Source data:
○ ○ ○

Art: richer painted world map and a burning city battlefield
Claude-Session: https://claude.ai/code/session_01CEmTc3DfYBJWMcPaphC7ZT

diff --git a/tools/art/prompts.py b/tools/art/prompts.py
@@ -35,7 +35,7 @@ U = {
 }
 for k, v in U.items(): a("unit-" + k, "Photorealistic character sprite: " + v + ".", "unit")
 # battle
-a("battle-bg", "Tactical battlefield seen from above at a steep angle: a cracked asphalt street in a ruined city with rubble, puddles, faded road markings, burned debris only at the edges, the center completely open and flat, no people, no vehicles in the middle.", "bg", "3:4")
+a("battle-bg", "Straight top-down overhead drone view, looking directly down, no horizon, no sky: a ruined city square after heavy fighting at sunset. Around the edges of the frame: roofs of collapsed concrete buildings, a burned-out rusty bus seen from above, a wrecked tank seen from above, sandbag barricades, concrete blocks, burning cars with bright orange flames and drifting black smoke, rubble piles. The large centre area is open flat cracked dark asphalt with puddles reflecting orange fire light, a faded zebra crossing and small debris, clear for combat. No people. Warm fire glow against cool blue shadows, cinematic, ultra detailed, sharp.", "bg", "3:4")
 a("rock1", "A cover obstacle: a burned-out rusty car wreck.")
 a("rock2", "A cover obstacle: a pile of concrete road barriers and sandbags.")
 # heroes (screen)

○ ○ ○

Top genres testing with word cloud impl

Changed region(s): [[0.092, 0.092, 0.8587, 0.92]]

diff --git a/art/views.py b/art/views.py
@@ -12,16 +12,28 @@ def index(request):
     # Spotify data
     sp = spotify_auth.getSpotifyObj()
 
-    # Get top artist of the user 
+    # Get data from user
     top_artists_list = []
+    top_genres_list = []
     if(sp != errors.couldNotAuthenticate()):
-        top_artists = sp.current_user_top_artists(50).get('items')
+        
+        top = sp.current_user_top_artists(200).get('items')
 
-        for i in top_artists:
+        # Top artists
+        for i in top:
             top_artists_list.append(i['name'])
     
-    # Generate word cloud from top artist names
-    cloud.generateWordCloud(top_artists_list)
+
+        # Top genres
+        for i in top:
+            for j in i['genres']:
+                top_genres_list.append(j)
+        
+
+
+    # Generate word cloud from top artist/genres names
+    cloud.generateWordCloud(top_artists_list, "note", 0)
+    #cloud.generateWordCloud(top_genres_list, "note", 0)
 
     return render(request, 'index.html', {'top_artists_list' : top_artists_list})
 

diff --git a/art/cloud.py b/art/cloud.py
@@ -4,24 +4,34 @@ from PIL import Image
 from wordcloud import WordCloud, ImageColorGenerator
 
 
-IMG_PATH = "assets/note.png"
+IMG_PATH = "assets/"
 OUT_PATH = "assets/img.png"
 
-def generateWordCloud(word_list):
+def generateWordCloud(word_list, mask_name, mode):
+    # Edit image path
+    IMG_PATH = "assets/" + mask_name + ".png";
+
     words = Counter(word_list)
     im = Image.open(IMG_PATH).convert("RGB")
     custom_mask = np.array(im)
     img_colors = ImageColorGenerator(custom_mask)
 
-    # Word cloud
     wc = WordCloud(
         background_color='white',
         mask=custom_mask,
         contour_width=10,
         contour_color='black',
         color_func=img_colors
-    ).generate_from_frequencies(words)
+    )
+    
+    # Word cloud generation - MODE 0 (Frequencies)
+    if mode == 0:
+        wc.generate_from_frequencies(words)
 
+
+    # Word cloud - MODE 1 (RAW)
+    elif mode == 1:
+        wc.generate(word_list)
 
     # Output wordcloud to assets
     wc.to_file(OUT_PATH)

○ ○ ○

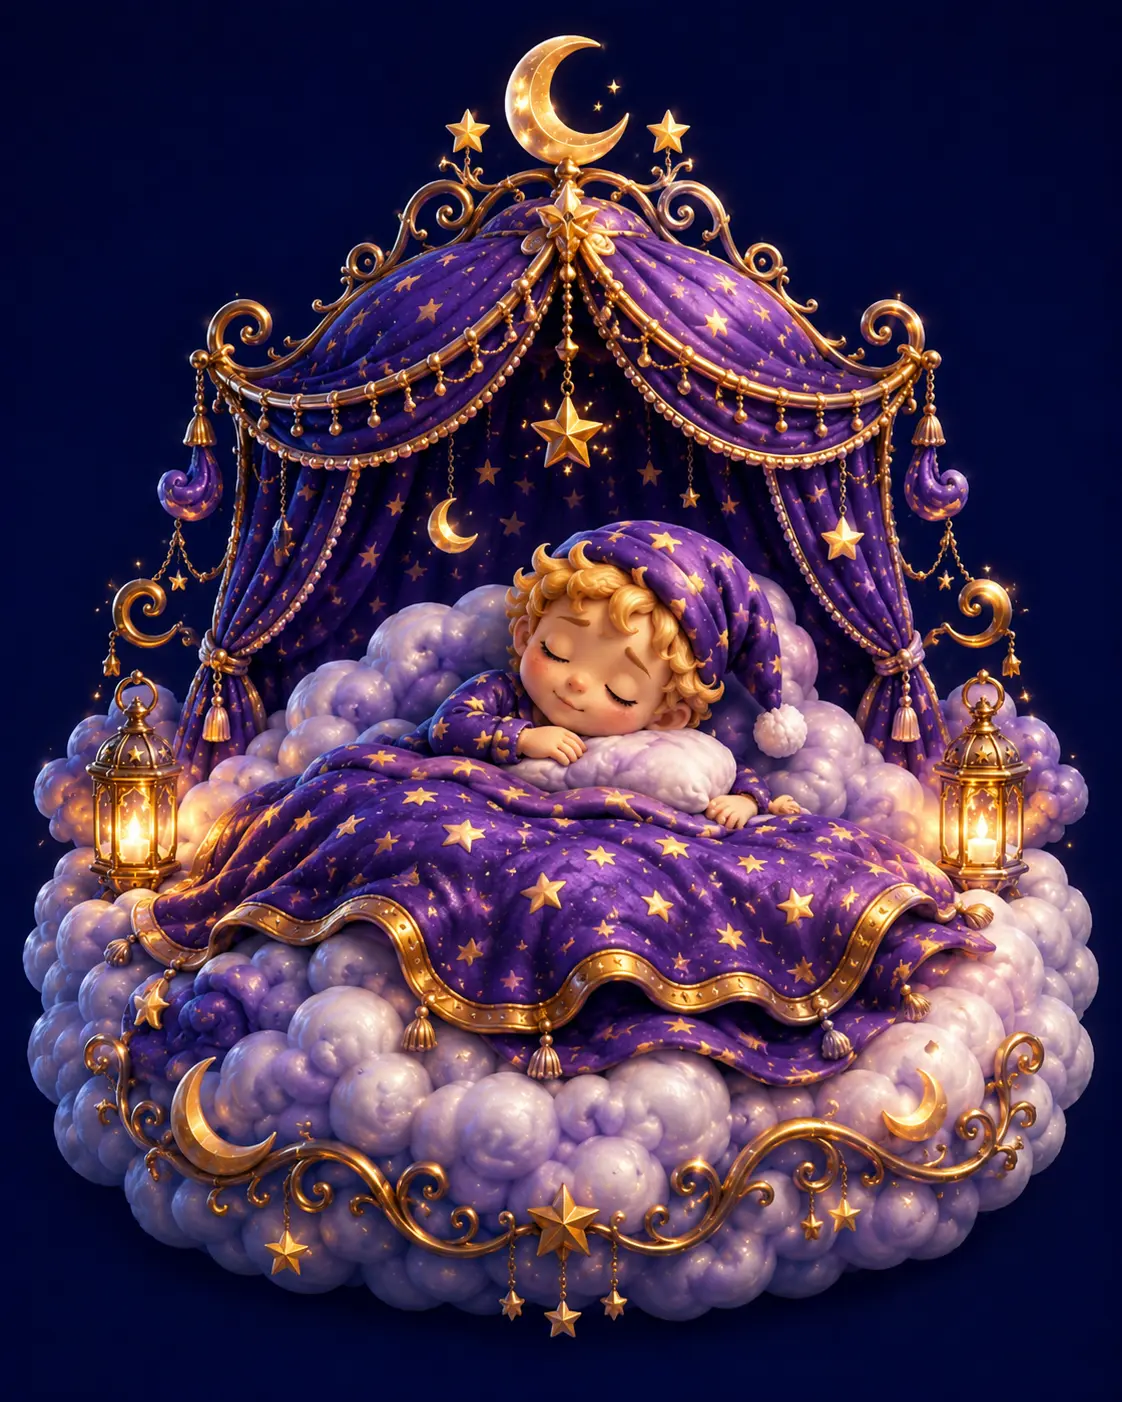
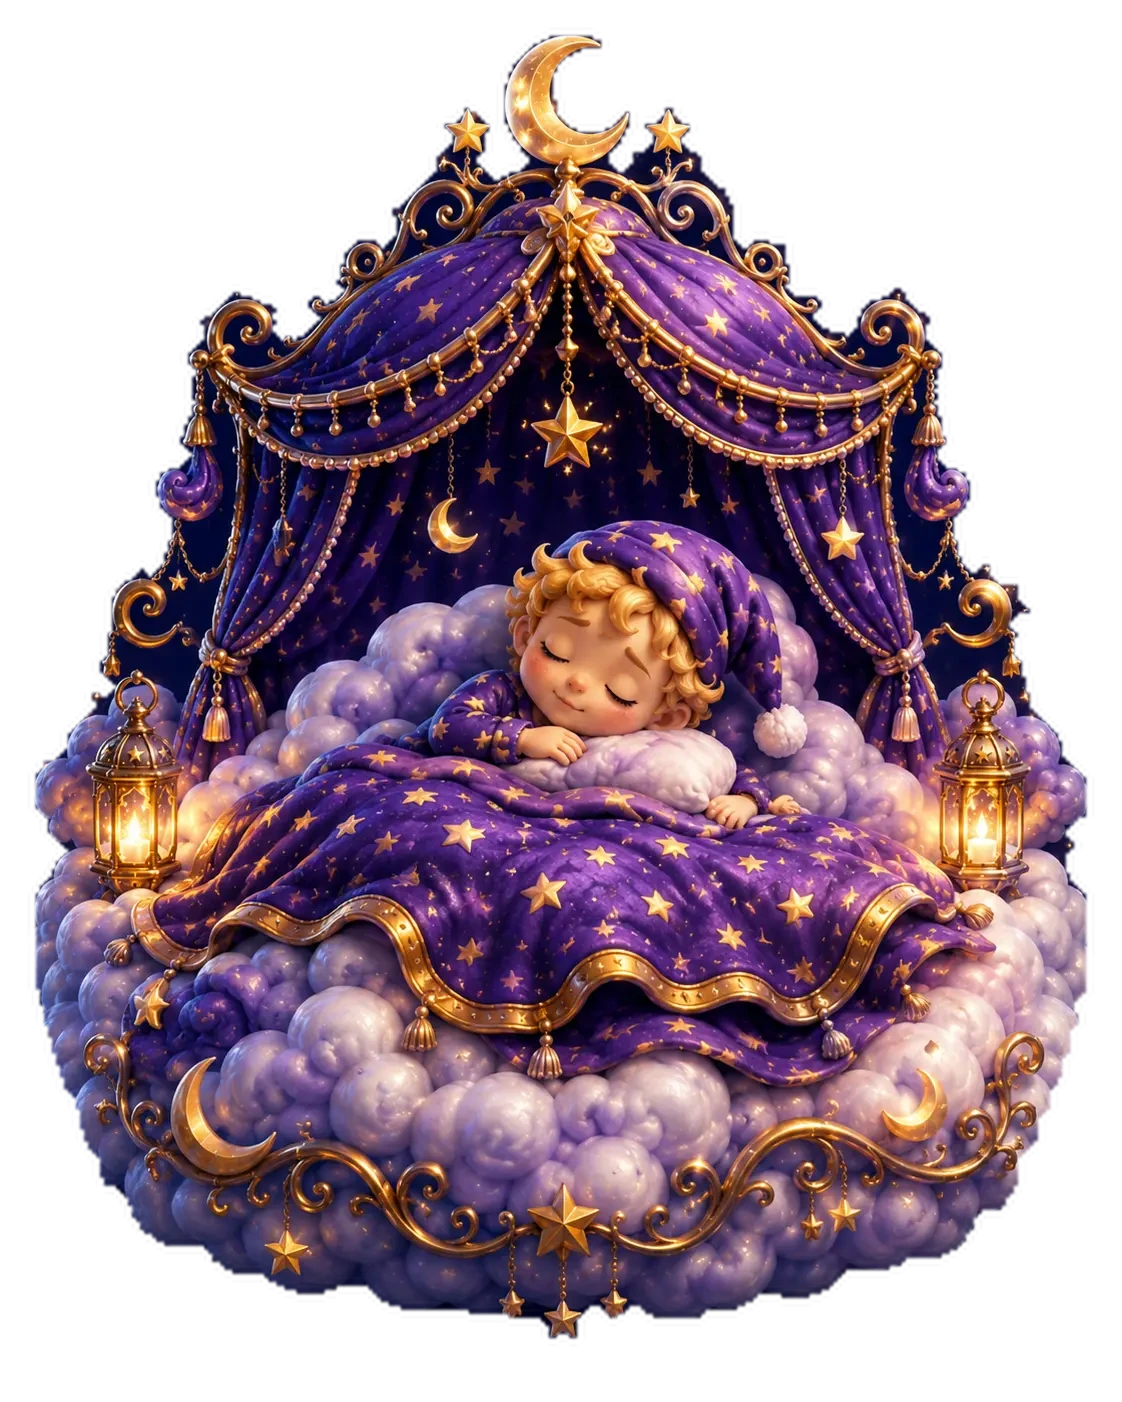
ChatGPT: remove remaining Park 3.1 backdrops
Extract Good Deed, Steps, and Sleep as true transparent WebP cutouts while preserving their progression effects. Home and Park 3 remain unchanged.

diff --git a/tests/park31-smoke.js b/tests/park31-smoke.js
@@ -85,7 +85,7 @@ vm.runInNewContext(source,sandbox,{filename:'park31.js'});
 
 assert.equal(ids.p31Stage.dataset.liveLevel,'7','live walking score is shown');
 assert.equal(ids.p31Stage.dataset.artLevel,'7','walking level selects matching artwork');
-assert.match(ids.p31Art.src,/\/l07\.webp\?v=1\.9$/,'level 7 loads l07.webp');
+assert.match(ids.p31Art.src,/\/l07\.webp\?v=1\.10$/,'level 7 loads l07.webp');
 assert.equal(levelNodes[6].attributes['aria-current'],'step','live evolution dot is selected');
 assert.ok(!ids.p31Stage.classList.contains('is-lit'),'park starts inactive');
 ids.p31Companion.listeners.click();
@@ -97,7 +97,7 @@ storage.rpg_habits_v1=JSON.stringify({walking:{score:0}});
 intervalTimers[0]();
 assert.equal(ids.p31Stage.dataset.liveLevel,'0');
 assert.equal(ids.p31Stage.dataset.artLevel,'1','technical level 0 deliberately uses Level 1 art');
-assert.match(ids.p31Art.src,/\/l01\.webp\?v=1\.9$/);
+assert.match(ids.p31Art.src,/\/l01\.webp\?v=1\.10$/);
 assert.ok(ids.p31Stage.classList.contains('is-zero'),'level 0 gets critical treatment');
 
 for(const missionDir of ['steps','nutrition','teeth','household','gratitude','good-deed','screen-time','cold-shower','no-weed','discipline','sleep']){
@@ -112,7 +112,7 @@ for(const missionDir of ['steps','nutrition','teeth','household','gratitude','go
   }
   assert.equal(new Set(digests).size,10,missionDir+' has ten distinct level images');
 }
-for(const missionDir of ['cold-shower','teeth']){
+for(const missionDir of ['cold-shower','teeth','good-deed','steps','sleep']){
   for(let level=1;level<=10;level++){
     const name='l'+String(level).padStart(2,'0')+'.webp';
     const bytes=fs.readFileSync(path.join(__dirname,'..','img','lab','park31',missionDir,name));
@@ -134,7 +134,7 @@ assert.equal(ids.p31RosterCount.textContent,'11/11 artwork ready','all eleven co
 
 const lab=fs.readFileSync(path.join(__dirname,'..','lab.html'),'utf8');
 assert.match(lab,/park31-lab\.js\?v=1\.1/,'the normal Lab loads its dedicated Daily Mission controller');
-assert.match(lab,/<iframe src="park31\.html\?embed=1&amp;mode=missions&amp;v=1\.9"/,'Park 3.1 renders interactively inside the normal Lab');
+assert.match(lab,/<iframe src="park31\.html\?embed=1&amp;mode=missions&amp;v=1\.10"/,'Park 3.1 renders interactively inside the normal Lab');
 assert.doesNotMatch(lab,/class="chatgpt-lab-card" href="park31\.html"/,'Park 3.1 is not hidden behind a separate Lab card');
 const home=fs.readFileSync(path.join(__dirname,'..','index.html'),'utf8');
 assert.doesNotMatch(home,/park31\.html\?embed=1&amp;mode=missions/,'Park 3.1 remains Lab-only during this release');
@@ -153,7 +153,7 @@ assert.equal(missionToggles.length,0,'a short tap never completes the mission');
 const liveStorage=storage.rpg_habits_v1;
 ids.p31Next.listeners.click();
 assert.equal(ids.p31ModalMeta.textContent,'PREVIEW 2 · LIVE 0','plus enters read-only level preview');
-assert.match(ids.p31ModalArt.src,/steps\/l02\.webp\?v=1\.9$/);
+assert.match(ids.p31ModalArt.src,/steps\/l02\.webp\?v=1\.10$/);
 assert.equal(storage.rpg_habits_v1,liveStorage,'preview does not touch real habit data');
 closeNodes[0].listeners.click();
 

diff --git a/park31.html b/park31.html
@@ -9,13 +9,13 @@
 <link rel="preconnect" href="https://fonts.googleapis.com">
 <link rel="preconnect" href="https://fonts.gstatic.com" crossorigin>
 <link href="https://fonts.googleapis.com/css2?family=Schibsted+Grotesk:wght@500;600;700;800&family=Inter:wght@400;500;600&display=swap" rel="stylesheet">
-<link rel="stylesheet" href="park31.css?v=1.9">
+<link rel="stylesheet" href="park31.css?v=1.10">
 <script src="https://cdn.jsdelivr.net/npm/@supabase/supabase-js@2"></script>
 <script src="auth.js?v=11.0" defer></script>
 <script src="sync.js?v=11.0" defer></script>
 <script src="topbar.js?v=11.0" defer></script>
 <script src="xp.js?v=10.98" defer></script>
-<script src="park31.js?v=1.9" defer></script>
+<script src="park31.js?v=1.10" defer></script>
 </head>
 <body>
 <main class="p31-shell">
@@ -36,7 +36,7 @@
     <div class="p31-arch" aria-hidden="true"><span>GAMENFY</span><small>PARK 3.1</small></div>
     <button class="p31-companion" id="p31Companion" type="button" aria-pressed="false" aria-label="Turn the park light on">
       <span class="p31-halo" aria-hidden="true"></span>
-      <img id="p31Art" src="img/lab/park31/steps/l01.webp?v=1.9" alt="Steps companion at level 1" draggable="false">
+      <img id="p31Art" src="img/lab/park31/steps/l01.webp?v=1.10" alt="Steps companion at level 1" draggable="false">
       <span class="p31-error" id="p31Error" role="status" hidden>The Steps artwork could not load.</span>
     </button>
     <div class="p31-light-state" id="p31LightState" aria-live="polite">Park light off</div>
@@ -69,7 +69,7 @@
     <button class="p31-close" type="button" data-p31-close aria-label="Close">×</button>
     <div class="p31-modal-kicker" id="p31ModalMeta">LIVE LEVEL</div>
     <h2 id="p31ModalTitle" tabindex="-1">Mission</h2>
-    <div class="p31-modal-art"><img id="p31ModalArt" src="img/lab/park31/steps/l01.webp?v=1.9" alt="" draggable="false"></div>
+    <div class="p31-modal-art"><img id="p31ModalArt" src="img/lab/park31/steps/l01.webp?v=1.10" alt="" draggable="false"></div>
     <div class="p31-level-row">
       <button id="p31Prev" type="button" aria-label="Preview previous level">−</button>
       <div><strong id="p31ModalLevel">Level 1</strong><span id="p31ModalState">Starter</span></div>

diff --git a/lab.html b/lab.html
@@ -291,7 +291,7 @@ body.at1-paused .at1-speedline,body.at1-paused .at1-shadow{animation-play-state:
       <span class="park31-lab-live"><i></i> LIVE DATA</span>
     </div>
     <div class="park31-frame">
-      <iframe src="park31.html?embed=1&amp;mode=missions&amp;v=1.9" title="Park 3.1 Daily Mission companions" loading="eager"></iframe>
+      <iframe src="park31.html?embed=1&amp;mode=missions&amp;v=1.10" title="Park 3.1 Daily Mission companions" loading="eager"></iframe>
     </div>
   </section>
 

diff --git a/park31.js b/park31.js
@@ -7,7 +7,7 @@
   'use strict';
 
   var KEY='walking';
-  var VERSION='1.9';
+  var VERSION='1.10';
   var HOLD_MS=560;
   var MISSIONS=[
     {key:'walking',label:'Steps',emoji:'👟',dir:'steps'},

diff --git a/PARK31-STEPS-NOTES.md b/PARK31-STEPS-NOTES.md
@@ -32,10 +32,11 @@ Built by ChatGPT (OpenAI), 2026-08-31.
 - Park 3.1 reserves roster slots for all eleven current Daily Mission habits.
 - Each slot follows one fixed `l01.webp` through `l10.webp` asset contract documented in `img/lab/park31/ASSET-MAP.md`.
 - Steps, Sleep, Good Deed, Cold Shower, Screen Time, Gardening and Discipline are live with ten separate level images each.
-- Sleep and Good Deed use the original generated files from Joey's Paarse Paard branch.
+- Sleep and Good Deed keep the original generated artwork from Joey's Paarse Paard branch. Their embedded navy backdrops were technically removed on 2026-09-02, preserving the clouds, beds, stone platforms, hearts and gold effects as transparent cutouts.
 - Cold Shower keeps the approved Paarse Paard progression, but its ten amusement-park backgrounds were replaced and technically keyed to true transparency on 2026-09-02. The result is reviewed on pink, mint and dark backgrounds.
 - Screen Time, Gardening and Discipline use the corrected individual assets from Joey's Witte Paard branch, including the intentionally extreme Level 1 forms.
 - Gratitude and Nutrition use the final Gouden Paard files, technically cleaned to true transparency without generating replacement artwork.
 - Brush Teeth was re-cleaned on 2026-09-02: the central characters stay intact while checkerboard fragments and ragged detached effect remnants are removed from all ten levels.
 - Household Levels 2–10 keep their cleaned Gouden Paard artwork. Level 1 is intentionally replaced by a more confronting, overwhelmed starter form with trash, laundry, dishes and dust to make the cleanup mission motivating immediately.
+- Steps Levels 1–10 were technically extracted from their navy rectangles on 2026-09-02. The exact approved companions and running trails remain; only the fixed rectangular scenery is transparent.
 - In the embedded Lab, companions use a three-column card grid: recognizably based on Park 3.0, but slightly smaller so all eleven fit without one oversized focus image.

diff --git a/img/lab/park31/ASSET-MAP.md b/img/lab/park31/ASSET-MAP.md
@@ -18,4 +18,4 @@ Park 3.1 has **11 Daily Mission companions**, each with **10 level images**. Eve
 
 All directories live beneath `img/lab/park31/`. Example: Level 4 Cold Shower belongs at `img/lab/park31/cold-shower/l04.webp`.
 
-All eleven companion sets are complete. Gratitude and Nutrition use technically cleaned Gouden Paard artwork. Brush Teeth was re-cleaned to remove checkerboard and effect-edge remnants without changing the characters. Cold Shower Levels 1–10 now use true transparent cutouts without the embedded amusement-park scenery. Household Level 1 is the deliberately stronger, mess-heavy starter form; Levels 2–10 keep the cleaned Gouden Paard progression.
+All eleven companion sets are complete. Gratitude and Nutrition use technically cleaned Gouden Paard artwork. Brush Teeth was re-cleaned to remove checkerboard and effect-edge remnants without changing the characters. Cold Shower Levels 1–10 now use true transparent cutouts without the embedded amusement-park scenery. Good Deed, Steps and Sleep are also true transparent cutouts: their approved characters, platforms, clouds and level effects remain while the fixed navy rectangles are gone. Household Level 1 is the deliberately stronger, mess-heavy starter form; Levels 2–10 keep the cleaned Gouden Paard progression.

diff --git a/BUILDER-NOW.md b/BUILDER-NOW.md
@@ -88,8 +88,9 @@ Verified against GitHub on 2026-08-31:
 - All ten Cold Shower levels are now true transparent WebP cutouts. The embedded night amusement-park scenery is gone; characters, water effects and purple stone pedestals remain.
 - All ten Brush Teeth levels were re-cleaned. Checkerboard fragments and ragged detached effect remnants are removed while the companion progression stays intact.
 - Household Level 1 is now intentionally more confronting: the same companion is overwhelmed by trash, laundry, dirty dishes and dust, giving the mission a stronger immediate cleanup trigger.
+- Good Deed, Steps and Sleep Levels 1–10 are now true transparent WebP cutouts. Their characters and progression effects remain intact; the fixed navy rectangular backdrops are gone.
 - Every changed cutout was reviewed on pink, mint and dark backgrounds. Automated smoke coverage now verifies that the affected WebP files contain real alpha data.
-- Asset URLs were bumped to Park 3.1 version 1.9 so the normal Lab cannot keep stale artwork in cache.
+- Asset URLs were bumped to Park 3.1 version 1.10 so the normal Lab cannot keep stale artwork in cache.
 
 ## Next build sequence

○ ○ ○

Every line holding the string "dataset" should be copied here, so please find those lines in the data.

◆ **The answer**
 assert.equal(ids.p31Stage.dataset.liveLevel,'7','live walking score is shown');
 assert.equal(ids.p31Stage.dataset.artLevel,'7','walking level selects matching artwork');
 assert.equal(ids.p31Stage.dataset.liveLevel,'0');
 assert.equal(ids.p31Stage.dataset.artLevel,'1','technical level 0 deliberately uses Level 1 art');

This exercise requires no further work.